• _WHAT TO DO_
Using the entries below, show all lines with the string "model".

╭─ PROVIDED DATA

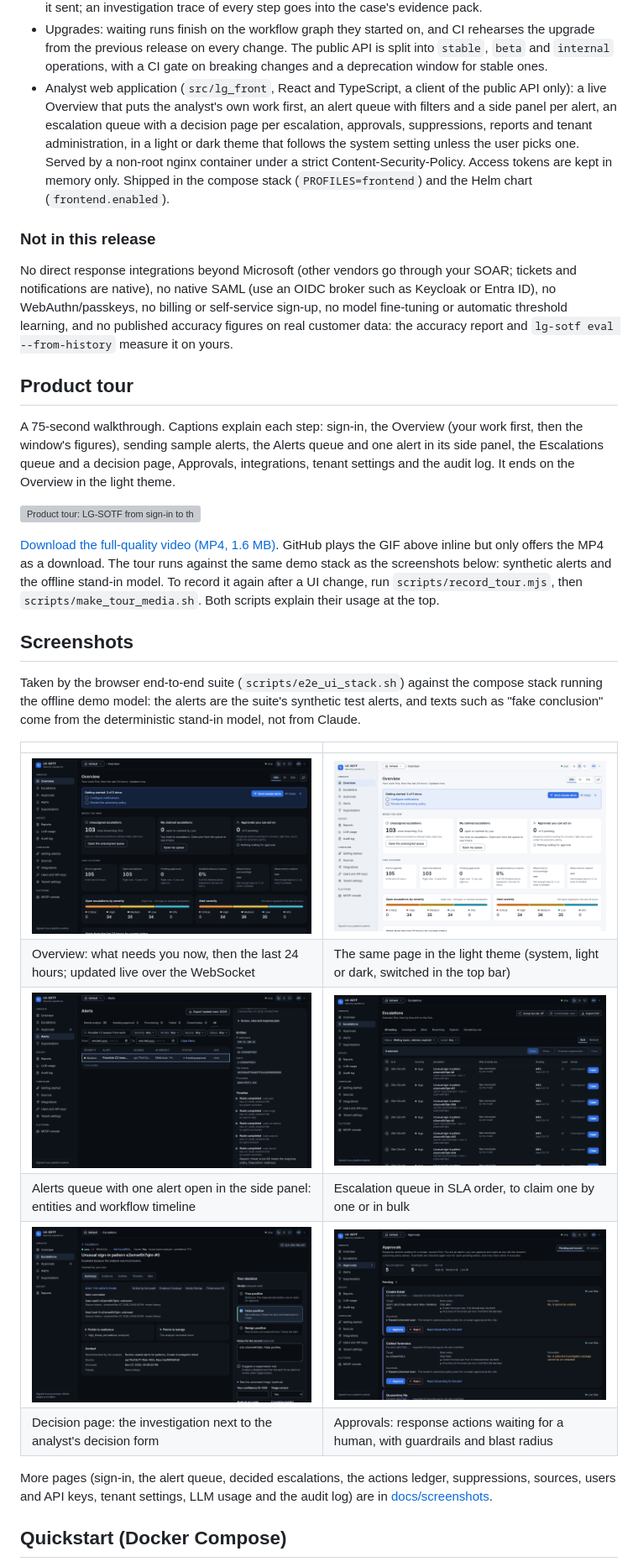
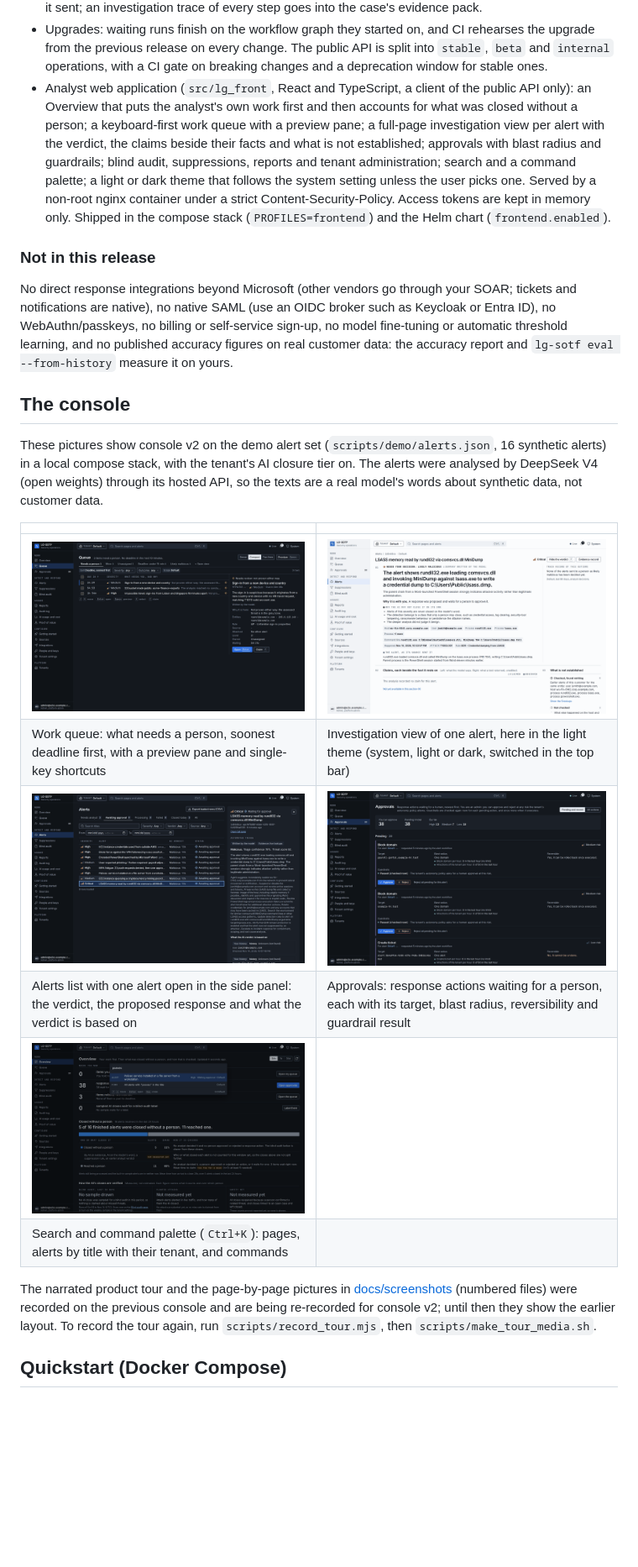
Before and after one commit to gapilongo/SOC, a Markdown page: README.md, the part around one of its changes. Shown at 84% size. Rendered like a GitHub page; pictures changed too: docs/screenshots/console-v2-alert-panel.png (added), docs/screenshots/console-v2-approvals.png (added), docs/screenshots/console-v2-investigation-light.png (added); blank space fills up the shorter version; grey boxes are pictures that could not be loaded.

```diff
--- a/README.md
+++ b/README.md
@@ -273,11 +315,14 @@ Full list in the [changelog](CHANGELOG.md).
   public API is split into `stable`, `beta` and `internal` operations, with
   a CI gate on breaking changes and a deprecation window for stable ones.
 * Analyst web application (`src/lg_front`, React and TypeScript, a client
-  of the public API only): a live Overview that puts the analyst's own work
-  first, an alert queue with filters and a side panel per alert, an
-  escalation queue with a decision page per escalation, approvals,
-  suppressions, reports and tenant administration, in a light or dark
-  theme that follows the system setting unless the user picks one. Served by a non-root nginx container under a
+  of the public API only): an Overview that puts the analyst's own work
+  first and then accounts for what was closed without a person; a
+  keyboard-first work queue with a preview pane; a full-page investigation
+  view per alert with the verdict, the claims beside their facts and what
+  is not established; approvals with blast radius and guardrails; blind
+  audit, suppressions, reports and tenant administration; search and a
+  command palette; a light or dark theme that follows the system setting
+  unless the user picks one. Served by a non-root nginx container under a
   strict Content-Security-Policy. Access tokens are kept in memory only.
   Shipped in the compose stack (`PROFILES=frontend`) and the Helm chart
   (`frontend.enabled`).
@@ -291,42 +336,28 @@ billing or self-service sign-up, no model fine-tuning or automatic threshold
 learning, and no published accuracy figures on real customer data: the
 accuracy report and `lg-sotf eval --from-history` measure it on yours.
 
-## Product tour
+## The console
 
-A 75-second walkthrough. Captions explain each step: sign-in, the Overview
-(your work first, then the window's figures), sending sample alerts, the
-Alerts queue and one alert in its side panel, the Escalations queue and a
-decision page, Approvals, integrations, tenant settings and the audit log. It
-ends on the Overview in the light theme.
-
-![Product tour: LG-SOTF from sign-in to the light theme](docs/media/tour.gif)
-
-[Download the full-quality video (MP4, 1.6 MB)](docs/media/tour.mp4?raw=true). GitHub
-plays the GIF above inline but only offers the MP4 as a download. The tour runs against the
-same demo stack as the screenshots below: synthetic alerts and the offline
-stand-in model. To record it again after a UI change, run
-`scripts/record_tour.mjs`, then `scripts/make_tour_media.sh`. Both scripts
-explain their usage at the top.
-
-## Screenshots
-
-Taken by the browser end-to-end suite (`scripts/e2e_ui_stack.sh`) against
-the compose stack running the offline demo model: the alerts are the suite's
-synthetic test alerts, and texts such as "fake conclusion" come from the
-deterministic stand-in model, not from Claude.
+These pictures show console v2 on the demo alert set
+(`scripts/demo/alerts.json`, 16 synthetic alerts) in a local compose stack,
+with the tenant's AI closure tier on. The alerts were analysed by DeepSeek
+V4 (open weights) through its hosted API, so the texts are a real model's
+words about synthetic data, not customer data.
 
 | | |
 |---|---|
-| ![Overview](docs/screenshots/02-overview.png) | ![Overview in the light theme](docs/screenshots/02-overview-light.png) |
-| Overview: what needs you now, then the last 24 hours; updated live over the WebSocket | The same page in the light theme (system, light or dark, switched in the top bar) |
-| ![Alert in the side panel](docs/screenshots/04-alert-timeline.png) | ![Escalation queue](docs/screenshots/05-escalations.png) |
-| Alerts queue with one alert open in the side panel: entities and workflow timeline | Escalation queue in SLA order, to claim one by one or in bulk |
-| ![Escalation decision page](docs/screenshots/06-decision.png) | ![Approvals](docs/screenshots/07-approvals.png) |
-| Decision page: the investigation next to the analyst's decision form | Approvals: response actions waiting for a human, with guardrails and blast radius |
+| ![Work queue](docs/screenshots/console-v2-queue.png) | ![Investigation view in the light theme](docs/screenshots/console-v2-investigation-light.png) |
+| Work queue: what needs a person, soonest deadline first, with a preview pane and single-key shortcuts | Investigation view of one alert, here in the light theme (system, light or dark, switched in the top bar) |
+| ![Alerts list with one alert in the side panel](docs/screenshots/console-v2-alert-panel.png) | ![Approvals](docs/screenshots/console-v2-approvals.png) |
+| Alerts list with one alert open in the side panel: the verdict, the proposed response and what the verdict is based on | Approvals: response actions waiting for a person, each with its target, blast radius, reversibility and guardrail result |
+| ![Search and command palette](docs/screenshots/console-v2-palette.png) | |
+| Search and command palette (`Ctrl+K`): pages, alerts by title with their tenant, and commands | |
 
-More pages (sign-in, the alert queue, decided escalations, the actions
-ledger, suppressions, sources, users and API keys, tenant settings, LLM usage
-and the audit log) are in [docs/screenshots](docs/screenshots).
+The narrated product tour and the page-by-page pictures in
+[docs/screenshots](docs/screenshots) (numbered files) were recorded on the
+previous console and are being re-recorded for console v2; until then they
+show the earlier layout. To record the tour again, run
+`scripts/record_tour.mjs`, then `scripts/make_tour_media.sh`.
 
 ## Quickstart (Docker Compose)
 
```
Also changed, not shown: other parts of README.md (+74 -27 lines), changelog.d/readme-console-v2.md (added, +3 -0 lines), docs/screenshots/console-v2-investigation.png (added).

╰─

• _REPLY_
@@ -291,42 +336,28 @@ billing or self-service sign-up, no model fine-tuning or automatic threshold
-stand-in model. To record it again after a UI change, run
-the compose stack running the offline demo model: the alerts are the suite's
-deterministic stand-in model, not from Claude.
+V4 (open weights) through its hosted API, so the texts are a real model's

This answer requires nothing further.